WHAT THE EXERCISE ASKS:
Leave every picture out, and retype all the remaining records exactly.

DATA FOR PROCESSING:

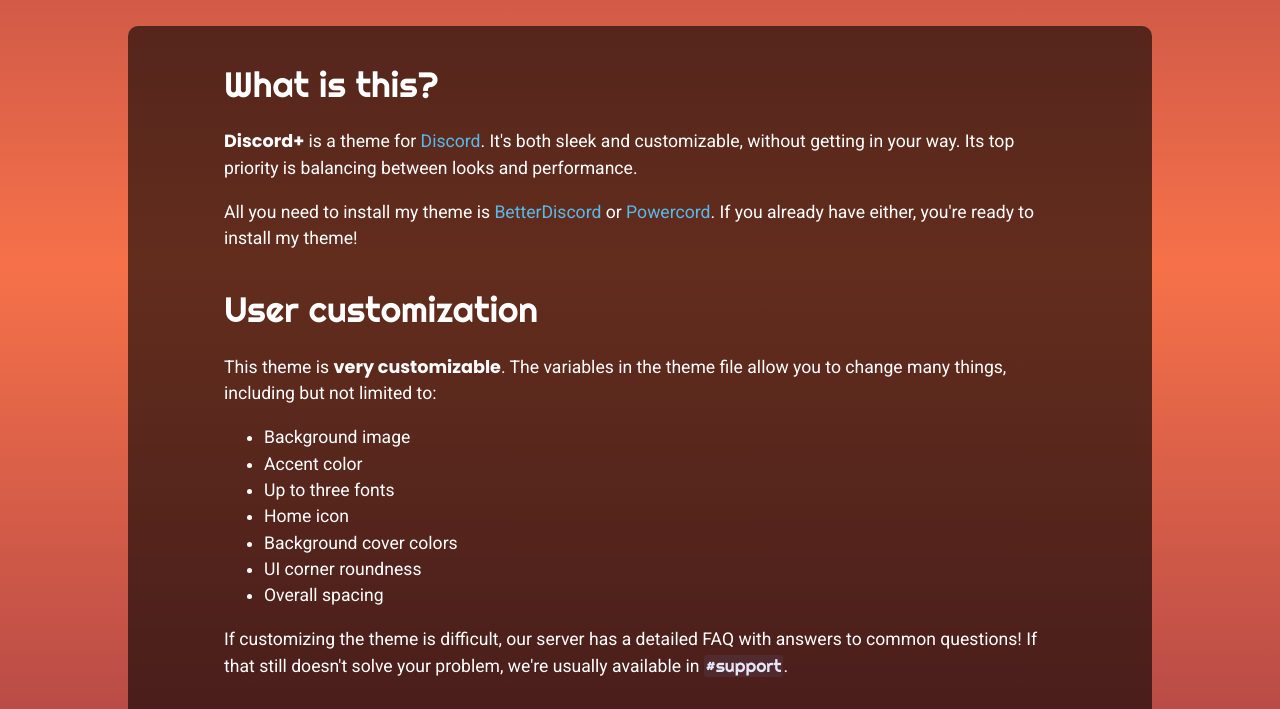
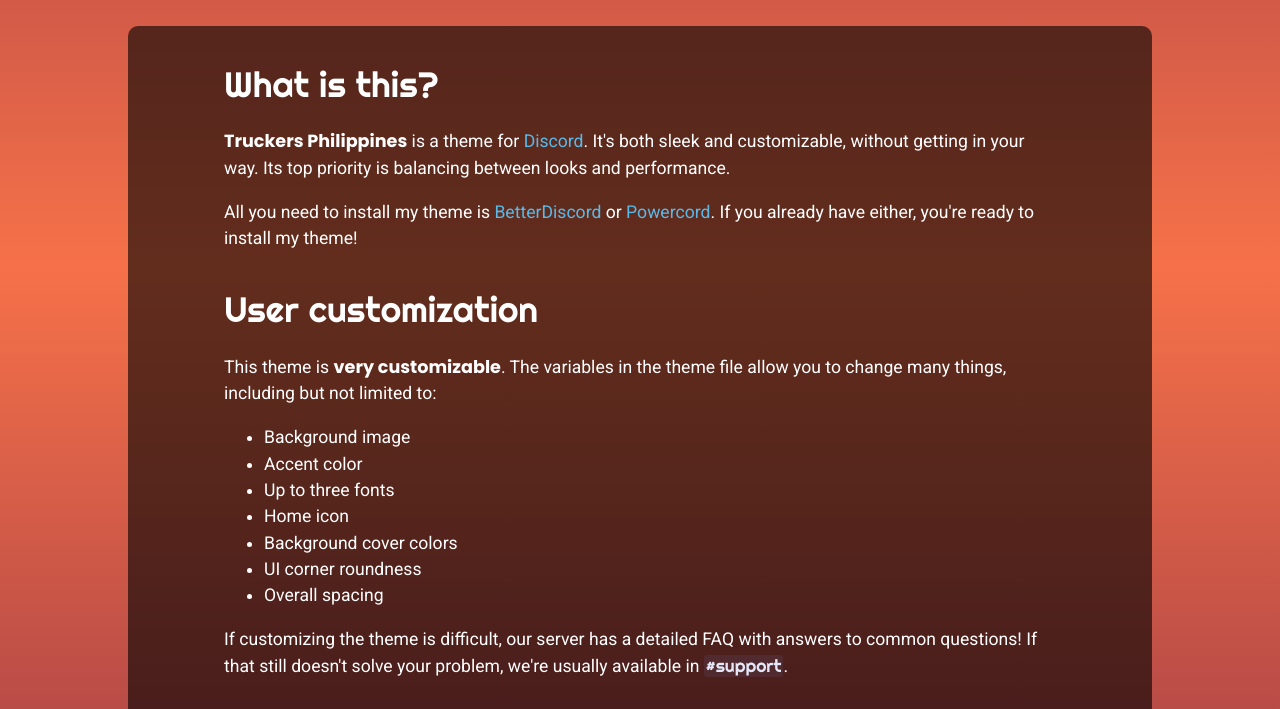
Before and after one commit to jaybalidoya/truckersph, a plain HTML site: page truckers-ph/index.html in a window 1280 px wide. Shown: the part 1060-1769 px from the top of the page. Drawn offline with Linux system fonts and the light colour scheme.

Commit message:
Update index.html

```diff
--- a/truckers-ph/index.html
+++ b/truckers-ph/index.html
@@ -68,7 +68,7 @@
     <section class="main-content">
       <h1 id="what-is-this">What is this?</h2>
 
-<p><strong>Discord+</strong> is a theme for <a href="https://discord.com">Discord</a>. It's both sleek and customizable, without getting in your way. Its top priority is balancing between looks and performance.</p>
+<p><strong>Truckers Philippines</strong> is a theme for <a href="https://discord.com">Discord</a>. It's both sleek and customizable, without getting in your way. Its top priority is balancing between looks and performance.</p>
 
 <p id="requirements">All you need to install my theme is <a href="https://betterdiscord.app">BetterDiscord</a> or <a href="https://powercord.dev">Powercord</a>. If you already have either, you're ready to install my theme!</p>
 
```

ANSWER:
Before and after one commit to jaybalidoya/truckersph, a plain HTML site: page truckers-ph/index.html in a window 1280 px wide. Shown: the part 1060-1769 px from the top of the page. Drawn offline with Linux system fonts and the light colour scheme.

Commit message:
Update index.html

```diff
--- a/truckers-ph/index.html
+++ b/truckers-ph/index.html
@@ -68,7 +68,7 @@
     <section class="main-content">
       <h1 id="what-is-this">What is this?</h2>
 
-<p><strong>Discord+</strong> is a theme for <a href="https://discord.com">Discord</a>. It's both sleek and customizable, without getting in your way. Its top priority is balancing between looks and performance.</p>
+<p><strong>Truckers Philippines</strong> is a theme for <a href="https://discord.com">Discord</a>. It's both sleek and customizable, without getting in your way. Its top priority is balancing between looks and performance.</p>
 
 <p id="requirements">All you need to install my theme is <a href="https://betterdiscord.app">BetterDiscord</a> or <a href="https://powercord.dev">Powercord</a>. If you already have either, you're ready to install my theme!</p>
 
```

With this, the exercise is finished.